------ Supplied records
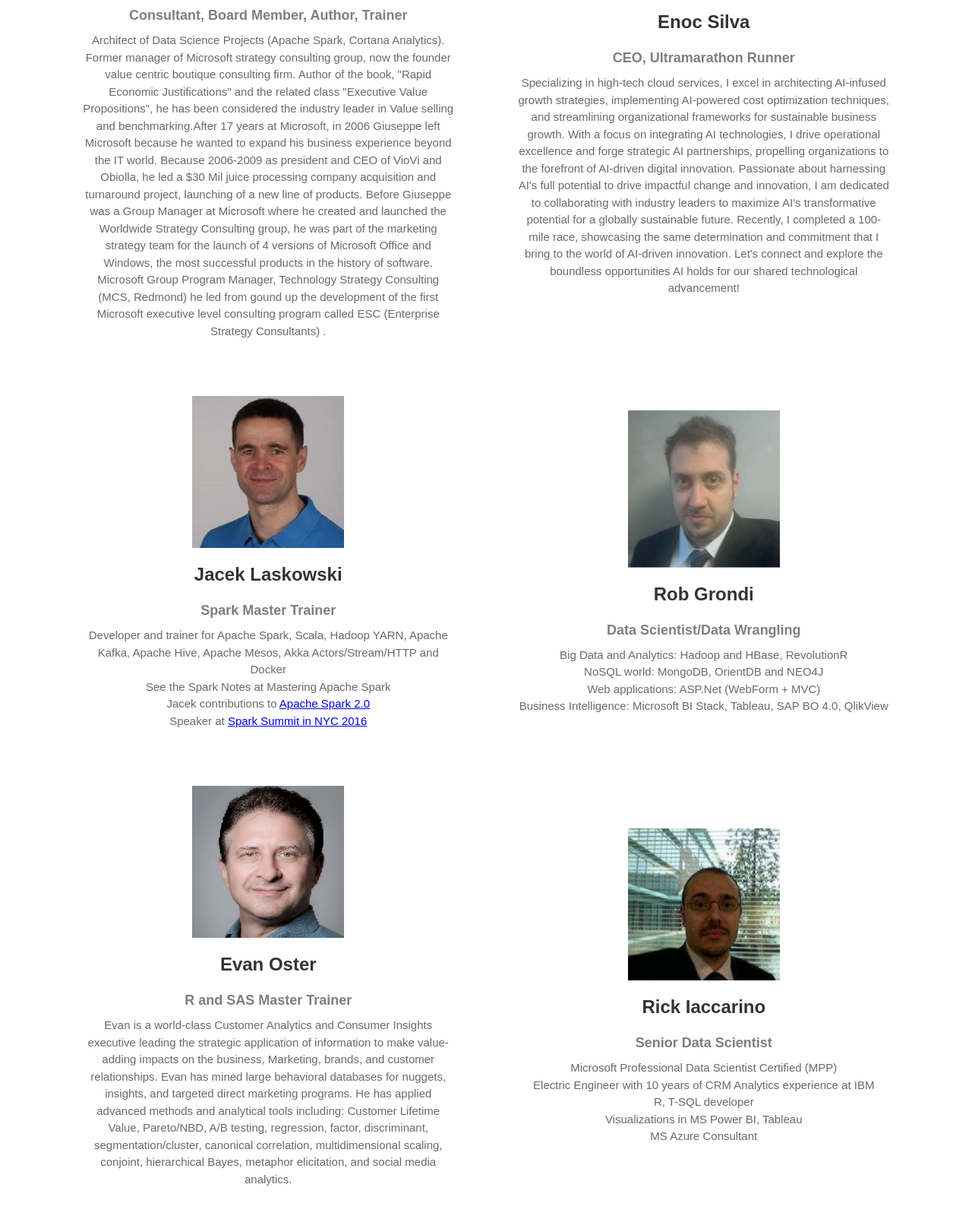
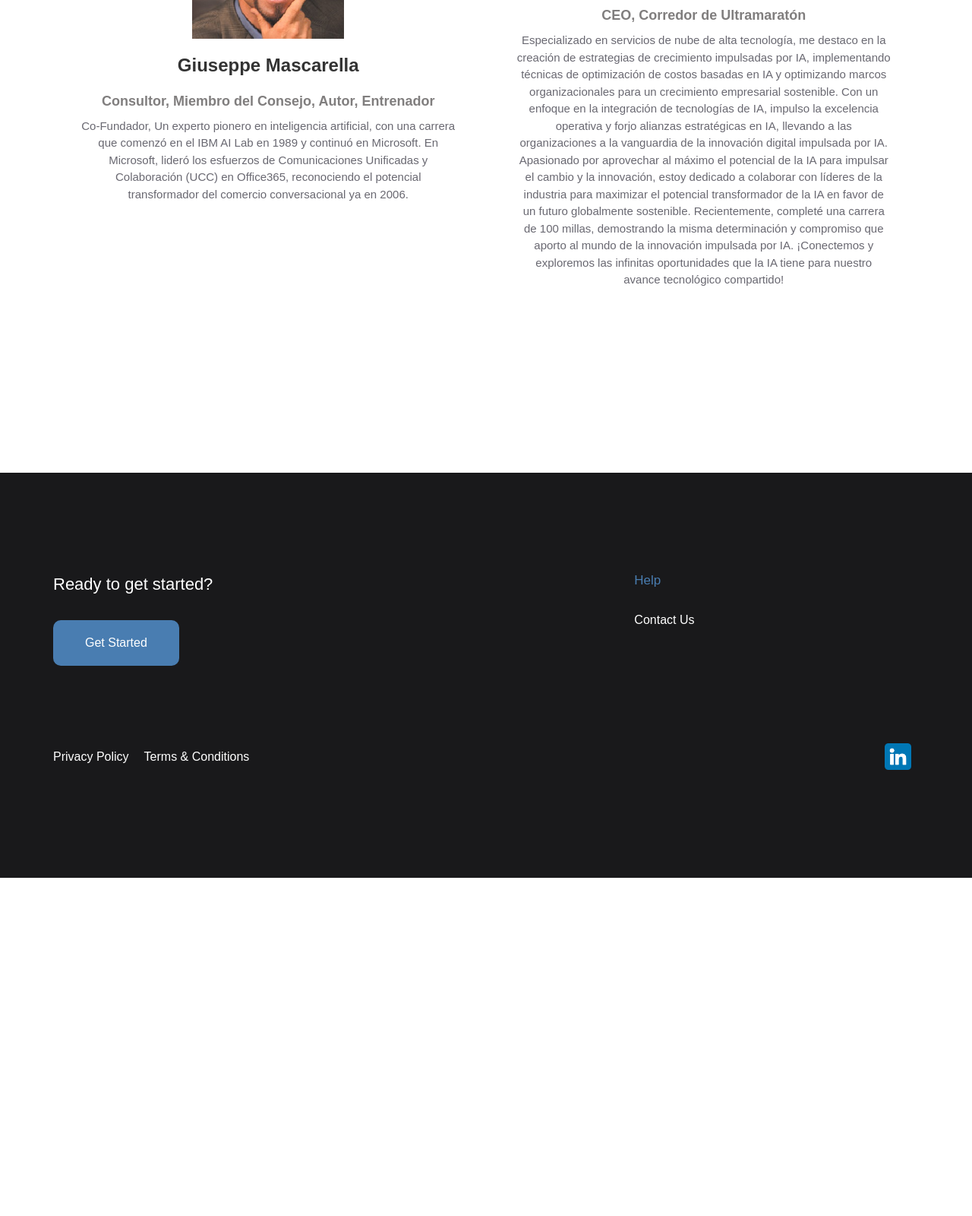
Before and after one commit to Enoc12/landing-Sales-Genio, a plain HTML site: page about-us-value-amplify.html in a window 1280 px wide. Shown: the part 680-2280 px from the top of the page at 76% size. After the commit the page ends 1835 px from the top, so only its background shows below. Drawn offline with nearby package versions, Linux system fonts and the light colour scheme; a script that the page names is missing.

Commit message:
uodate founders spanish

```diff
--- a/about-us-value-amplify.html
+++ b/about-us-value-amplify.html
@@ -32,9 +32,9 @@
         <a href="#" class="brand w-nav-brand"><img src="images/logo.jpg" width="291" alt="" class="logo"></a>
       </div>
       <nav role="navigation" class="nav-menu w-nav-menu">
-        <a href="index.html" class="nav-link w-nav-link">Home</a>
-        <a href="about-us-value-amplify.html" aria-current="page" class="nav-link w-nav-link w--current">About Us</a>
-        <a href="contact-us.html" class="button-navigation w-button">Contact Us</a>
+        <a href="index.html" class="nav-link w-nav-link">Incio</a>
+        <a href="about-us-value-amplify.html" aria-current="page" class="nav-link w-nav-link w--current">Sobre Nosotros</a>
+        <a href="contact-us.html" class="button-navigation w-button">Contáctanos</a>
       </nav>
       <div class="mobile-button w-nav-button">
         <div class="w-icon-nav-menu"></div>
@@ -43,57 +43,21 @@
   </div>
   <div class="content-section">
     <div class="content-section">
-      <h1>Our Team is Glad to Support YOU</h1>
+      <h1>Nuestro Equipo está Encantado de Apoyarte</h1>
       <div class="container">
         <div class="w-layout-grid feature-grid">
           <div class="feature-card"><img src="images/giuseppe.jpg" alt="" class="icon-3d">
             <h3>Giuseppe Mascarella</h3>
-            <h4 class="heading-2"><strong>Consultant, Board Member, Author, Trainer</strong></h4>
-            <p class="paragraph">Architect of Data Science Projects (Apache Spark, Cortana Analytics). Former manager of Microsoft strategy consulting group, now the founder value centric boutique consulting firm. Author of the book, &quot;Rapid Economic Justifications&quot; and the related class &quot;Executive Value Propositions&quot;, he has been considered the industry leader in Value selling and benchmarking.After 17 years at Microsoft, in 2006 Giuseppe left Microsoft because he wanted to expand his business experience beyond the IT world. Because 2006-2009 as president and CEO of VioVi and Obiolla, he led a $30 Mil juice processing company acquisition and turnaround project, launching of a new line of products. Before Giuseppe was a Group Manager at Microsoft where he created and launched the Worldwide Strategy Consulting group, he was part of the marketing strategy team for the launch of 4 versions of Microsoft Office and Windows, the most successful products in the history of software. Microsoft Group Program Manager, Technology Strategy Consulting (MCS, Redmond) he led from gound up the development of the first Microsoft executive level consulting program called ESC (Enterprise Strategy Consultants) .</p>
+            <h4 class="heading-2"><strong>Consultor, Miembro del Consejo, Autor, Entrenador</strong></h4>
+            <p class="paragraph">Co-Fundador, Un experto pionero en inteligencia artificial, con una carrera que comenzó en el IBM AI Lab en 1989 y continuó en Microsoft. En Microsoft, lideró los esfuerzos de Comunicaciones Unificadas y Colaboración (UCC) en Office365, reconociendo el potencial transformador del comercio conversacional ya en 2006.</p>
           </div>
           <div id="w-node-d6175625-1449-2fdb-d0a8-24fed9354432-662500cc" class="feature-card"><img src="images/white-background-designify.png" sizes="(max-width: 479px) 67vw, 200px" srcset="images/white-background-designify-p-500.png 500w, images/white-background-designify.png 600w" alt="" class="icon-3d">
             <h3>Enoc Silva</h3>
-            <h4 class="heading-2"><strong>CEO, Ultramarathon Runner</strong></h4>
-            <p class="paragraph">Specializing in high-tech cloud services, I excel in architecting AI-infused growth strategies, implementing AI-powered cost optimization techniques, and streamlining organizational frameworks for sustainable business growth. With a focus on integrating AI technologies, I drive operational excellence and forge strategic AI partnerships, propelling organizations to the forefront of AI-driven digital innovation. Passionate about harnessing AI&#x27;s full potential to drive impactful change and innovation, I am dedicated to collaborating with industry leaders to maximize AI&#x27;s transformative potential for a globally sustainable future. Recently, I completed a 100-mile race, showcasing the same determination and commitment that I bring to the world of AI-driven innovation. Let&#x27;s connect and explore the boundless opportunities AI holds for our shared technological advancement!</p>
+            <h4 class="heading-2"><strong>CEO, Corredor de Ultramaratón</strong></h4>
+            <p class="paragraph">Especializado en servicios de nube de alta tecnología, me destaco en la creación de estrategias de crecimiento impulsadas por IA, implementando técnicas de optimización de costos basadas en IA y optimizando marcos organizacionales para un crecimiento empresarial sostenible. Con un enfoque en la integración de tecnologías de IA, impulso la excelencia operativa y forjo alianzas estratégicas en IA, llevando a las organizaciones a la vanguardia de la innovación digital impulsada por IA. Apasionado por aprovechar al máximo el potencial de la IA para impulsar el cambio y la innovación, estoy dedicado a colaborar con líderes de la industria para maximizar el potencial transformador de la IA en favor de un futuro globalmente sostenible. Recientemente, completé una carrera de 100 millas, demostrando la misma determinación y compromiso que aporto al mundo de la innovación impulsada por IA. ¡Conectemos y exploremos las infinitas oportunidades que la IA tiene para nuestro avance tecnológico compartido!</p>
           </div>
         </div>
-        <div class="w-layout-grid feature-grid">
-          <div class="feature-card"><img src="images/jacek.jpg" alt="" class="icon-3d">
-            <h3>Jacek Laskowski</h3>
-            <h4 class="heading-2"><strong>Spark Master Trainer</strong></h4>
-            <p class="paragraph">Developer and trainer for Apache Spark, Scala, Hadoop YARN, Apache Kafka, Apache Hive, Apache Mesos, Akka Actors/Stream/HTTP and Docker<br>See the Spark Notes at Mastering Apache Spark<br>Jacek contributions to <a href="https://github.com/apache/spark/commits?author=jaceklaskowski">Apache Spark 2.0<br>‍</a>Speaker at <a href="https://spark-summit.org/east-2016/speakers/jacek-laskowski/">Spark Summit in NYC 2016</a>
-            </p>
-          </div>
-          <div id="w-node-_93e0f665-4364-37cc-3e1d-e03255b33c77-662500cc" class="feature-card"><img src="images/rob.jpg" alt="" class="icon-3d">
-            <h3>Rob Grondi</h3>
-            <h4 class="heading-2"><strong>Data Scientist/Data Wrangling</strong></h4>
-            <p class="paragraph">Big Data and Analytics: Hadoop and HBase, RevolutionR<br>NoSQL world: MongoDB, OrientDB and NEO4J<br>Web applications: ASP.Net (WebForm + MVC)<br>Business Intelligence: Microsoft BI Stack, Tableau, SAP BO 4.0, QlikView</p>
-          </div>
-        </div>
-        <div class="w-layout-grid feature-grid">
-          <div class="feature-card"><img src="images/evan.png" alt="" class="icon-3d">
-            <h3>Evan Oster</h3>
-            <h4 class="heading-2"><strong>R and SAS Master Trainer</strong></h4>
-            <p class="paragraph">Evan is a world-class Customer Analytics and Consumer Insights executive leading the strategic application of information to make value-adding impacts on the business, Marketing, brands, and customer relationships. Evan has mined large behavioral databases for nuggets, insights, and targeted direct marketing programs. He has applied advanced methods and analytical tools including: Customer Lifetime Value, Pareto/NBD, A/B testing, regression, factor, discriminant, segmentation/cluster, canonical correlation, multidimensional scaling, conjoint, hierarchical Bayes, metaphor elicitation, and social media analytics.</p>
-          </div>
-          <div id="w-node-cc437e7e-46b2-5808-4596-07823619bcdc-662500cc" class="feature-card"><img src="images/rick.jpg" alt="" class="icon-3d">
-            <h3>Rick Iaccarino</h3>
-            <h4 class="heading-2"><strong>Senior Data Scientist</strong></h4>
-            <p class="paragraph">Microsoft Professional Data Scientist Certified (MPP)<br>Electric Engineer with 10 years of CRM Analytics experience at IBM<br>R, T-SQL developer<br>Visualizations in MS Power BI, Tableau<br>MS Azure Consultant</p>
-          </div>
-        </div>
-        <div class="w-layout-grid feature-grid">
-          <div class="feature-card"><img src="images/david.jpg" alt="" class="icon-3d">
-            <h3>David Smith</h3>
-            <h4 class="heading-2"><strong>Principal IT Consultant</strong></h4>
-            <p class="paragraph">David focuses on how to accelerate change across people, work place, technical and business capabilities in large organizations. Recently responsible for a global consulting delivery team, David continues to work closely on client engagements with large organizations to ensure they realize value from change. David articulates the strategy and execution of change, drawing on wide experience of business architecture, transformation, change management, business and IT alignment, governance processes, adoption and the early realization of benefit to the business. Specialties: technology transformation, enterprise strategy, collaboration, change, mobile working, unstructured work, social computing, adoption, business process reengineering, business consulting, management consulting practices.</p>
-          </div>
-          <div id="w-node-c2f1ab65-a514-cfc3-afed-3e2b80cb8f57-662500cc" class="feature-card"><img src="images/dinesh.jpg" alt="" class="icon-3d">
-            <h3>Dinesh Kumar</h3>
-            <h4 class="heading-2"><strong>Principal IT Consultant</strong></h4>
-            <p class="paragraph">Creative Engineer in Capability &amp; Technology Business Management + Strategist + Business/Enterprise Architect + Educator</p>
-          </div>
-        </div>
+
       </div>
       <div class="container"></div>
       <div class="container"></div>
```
------------
------ Supplied records
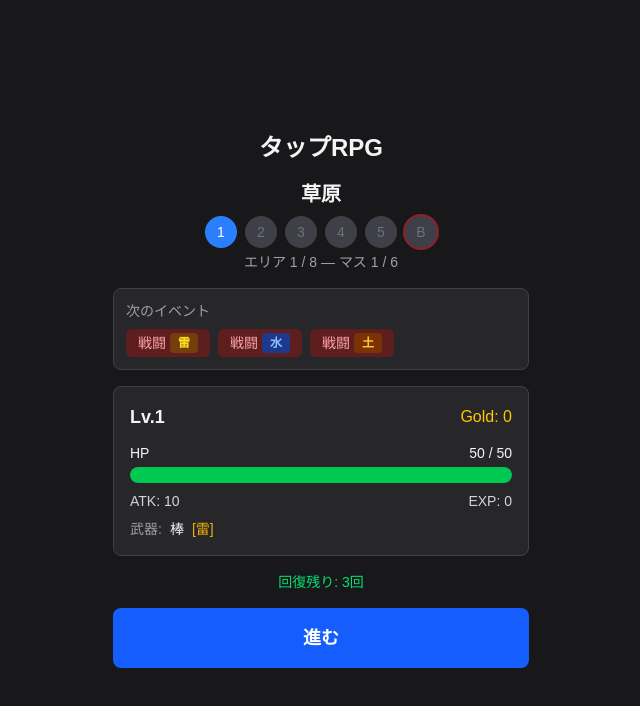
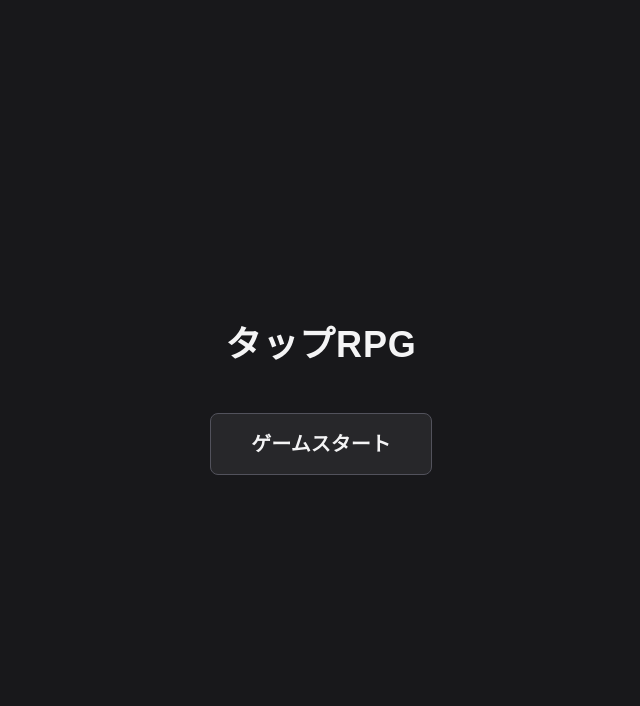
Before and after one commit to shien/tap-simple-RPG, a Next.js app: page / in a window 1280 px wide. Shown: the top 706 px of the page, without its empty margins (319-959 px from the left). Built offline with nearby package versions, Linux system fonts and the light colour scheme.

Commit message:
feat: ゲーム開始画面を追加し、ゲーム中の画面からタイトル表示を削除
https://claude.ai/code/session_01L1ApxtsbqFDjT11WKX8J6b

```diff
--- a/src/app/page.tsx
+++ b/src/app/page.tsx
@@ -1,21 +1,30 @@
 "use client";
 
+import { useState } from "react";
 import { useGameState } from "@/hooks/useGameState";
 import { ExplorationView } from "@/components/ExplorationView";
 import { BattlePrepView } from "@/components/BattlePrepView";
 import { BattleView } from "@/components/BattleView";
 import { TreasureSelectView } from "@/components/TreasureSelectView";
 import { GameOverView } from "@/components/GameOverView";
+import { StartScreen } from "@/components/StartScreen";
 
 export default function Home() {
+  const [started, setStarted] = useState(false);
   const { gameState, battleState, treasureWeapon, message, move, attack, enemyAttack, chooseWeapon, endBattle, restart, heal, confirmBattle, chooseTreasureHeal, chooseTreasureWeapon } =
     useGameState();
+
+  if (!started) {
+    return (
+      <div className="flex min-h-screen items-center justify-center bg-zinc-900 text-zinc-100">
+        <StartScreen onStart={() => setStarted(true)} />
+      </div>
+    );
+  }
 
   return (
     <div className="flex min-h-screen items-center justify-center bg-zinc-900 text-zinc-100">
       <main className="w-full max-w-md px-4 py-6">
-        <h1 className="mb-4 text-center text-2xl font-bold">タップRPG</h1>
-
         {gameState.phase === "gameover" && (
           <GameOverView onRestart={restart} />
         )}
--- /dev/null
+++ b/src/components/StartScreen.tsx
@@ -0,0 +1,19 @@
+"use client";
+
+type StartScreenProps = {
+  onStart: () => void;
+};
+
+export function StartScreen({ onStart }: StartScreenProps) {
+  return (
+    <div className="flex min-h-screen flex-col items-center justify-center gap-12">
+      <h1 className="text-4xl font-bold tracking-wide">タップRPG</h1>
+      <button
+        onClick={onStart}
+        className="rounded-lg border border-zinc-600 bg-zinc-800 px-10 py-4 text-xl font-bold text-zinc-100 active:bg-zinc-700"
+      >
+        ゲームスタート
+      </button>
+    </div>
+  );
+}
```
------------
What you are asked to do
Every line in the data above that includes the word "タップRPG" should be copied.

The answer
-        <h1 className="mb-4 text-center text-2xl font-bold">タップRPG</h1>
+      <h1 className="text-4xl font-bold tracking-wide">タップRPG</h1>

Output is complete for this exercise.